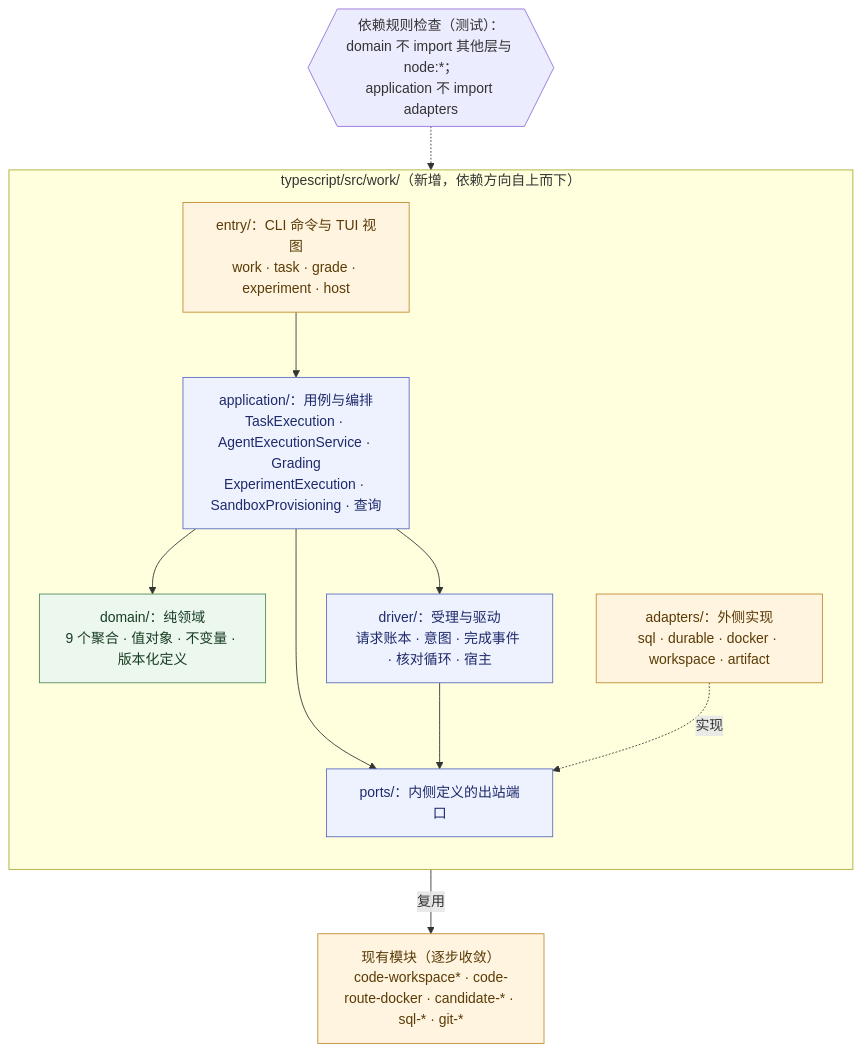
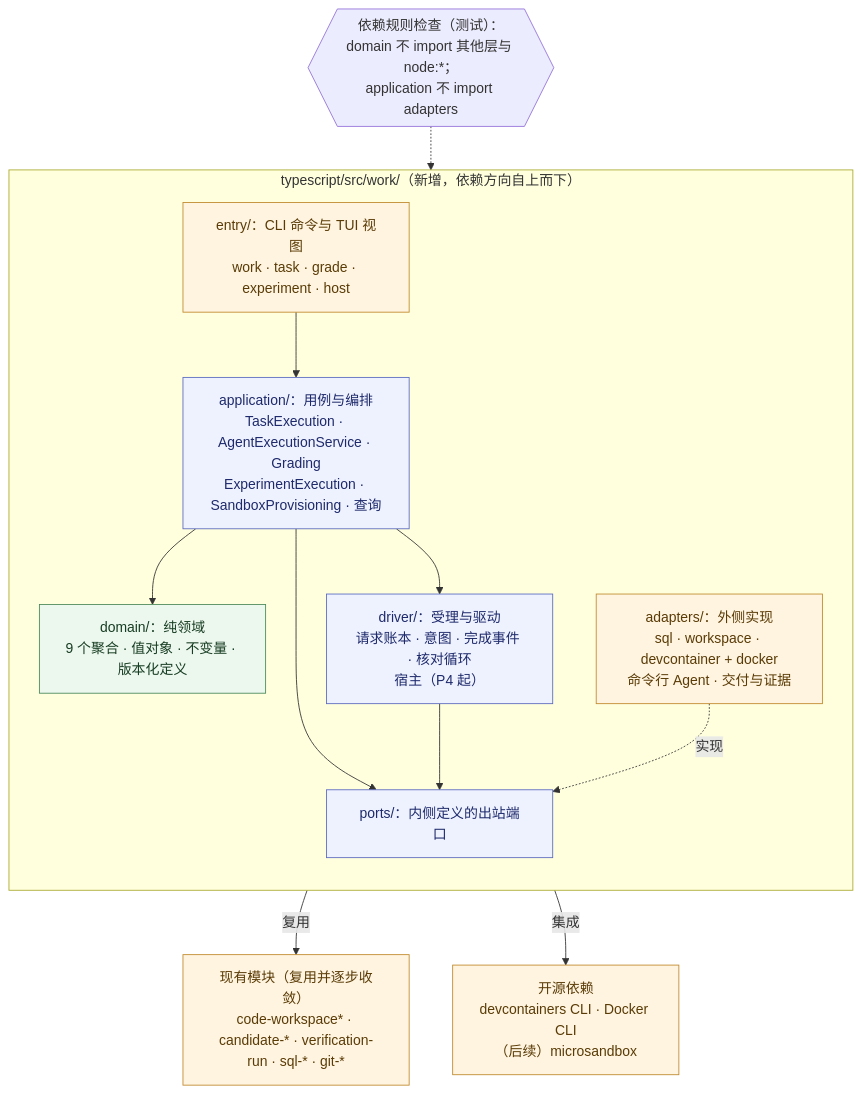
The diagram in docs/assets/impl-layout.mmd (MaybeLL/Ground), drawn with Mermaid before and after one commit. The commit also changed 11 other files, not shown here.

```diff
--- a/docs/assets/impl-layout.mmd
+++ b/docs/assets/impl-layout.mmd
@@ -1,26 +1,28 @@
 flowchart TB
   subgraph WORK["typescript/src/work/（新增，依赖方向自上而下）"]
     direction TB
     CLIW["entry/：CLI 命令与 TUI 视图<br/>work · task · grade · experiment · host"]
     APPW["application/：用例与编排<br/>TaskExecution · AgentExecutionService · Grading<br/>ExperimentExecution · SandboxProvisioning · 查询"]
-    DRVW["driver/：受理与驱动<br/>请求账本 · 意图 · 完成事件 · 核对循环 · 宿主"]
+    DRVW["driver/：受理与驱动<br/>请求账本 · 意图 · 完成事件 · 核对循环<br/>宿主（P4 起）"]
     DOMW["domain/：纯领域<br/>9 个聚合 · 值对象 · 不变量 · 版本化定义"]
     PORTW["ports/：内侧定义的出站端口"]
-    ADPW["adapters/：外侧实现<br/>sql · durable · docker · workspace · artifact"]
+    ADPW["adapters/：外侧实现<br/>sql · workspace · devcontainer + docker<br/>命令行 Agent · 交付与证据"]
   end
-  LEG["现有模块（逐步收敛）<br/>code-workspace* · code-route-docker · candidate-* · sql-* · git-*"]
+  LEG["现有模块（复用并逐步收敛）<br/>code-workspace* · candidate-* · verification-run · sql-* · git-*"]
   CLIW --> APPW
   APPW --> DOMW
   APPW --> PORTW
   APPW --> DRVW
   DRVW --> PORTW
   ADPW -.->|实现| PORTW
   ADPW -->|复用| LEG
+  OSS["开源依赖<br/>devcontainers CLI · Docker CLI<br/>（后续）microsandbox"]
+  ADPW -->|集成| OSS
   CHK{{"依赖规则检查（测试）：<br/>domain 不 import 其他层与 node:*；<br/>application 不 import adapters"}}
   CHK -.-> WORK
   classDef a fill:#eef2ff,stroke:#5b6abf,color:#1e2a6b;
   classDef d fill:#ecf7ee,stroke:#4c8a5a,color:#173d22;
   classDef o fill:#fff4e0,stroke:#c08a2d,color:#5a3b06;
   class APPW,DRVW,PORTW a;
   class DOMW d;
-  class CLIW,ADPW,LEG o;
+  class CLIW,ADPW,LEG,OSS o;
```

━━━━━━━━

**What needs to be done**
Copy out every entry above, character for character, excluding pictures.

**Exercise answer**
The diagram in docs/assets/impl-layout.mmd (MaybeLL/Ground), drawn with Mermaid before and after one commit. The commit also changed 11 other files, not shown here.

```diff
--- a/docs/assets/impl-layout.mmd
+++ b/docs/assets/impl-layout.mmd
@@ -1,26 +1,28 @@
 flowchart TB
   subgraph WORK["typescript/src/work/（新增，依赖方向自上而下）"]
     direction TB
     CLIW["entry/：CLI 命令与 TUI 视图<br/>work · task · grade · experiment · host"]
     APPW["application/：用例与编排<br/>TaskExecution · AgentExecutionService · Grading<br/>ExperimentExecution · SandboxProvisioning · 查询"]
-    DRVW["driver/：受理与驱动<br/>请求账本 · 意图 · 完成事件 · 核对循环 · 宿主"]
+    DRVW["driver/：受理与驱动<br/>请求账本 · 意图 · 完成事件 · 核对循环<br/>宿主（P4 起）"]
     DOMW["domain/：纯领域<br/>9 个聚合 · 值对象 · 不变量 · 版本化定义"]
     PORTW["ports/：内侧定义的出站端口"]
-    ADPW["adapters/：外侧实现<br/>sql · durable · docker · workspace · artifact"]
+    ADPW["adapters/：外侧实现<br/>sql · workspace · devcontainer + docker<br/>命令行 Agent · 交付与证据"]
   end
-  LEG["现有模块（逐步收敛）<br/>code-workspace* · code-route-docker · candidate-* · sql-* · git-*"]
+  LEG["现有模块（复用并逐步收敛）<br/>code-workspace* · candidate-* · verification-run · sql-* · git-*"]
   CLIW --> APPW
   APPW --> DOMW
   APPW --> PORTW
   APPW --> DRVW
   DRVW --> PORTW
   ADPW -.->|实现| PORTW
   ADPW -->|复用| LEG
+  OSS["开源依赖<br/>devcontainers CLI · Docker CLI<br/>（后续）microsandbox"]
+  ADPW -->|集成| OSS
   CHK{{"依赖规则检查（测试）：<br/>domain 不 import 其他层与 node:*；<br/>application 不 import adapters"}}
   CHK -.-> WORK
   classDef a fill:#eef2ff,stroke:#5b6abf,color:#1e2a6b;
   classDef d fill:#ecf7ee,stroke:#4c8a5a,color:#173d22;
   classDef o fill:#fff4e0,stroke:#c08a2d,color:#5a3b06;
   class APPW,DRVW,PORTW a;
   class DOMW d;
-  class CLIW,ADPW,LEG o;
+  class CLIW,ADPW,LEG,OSS o;
```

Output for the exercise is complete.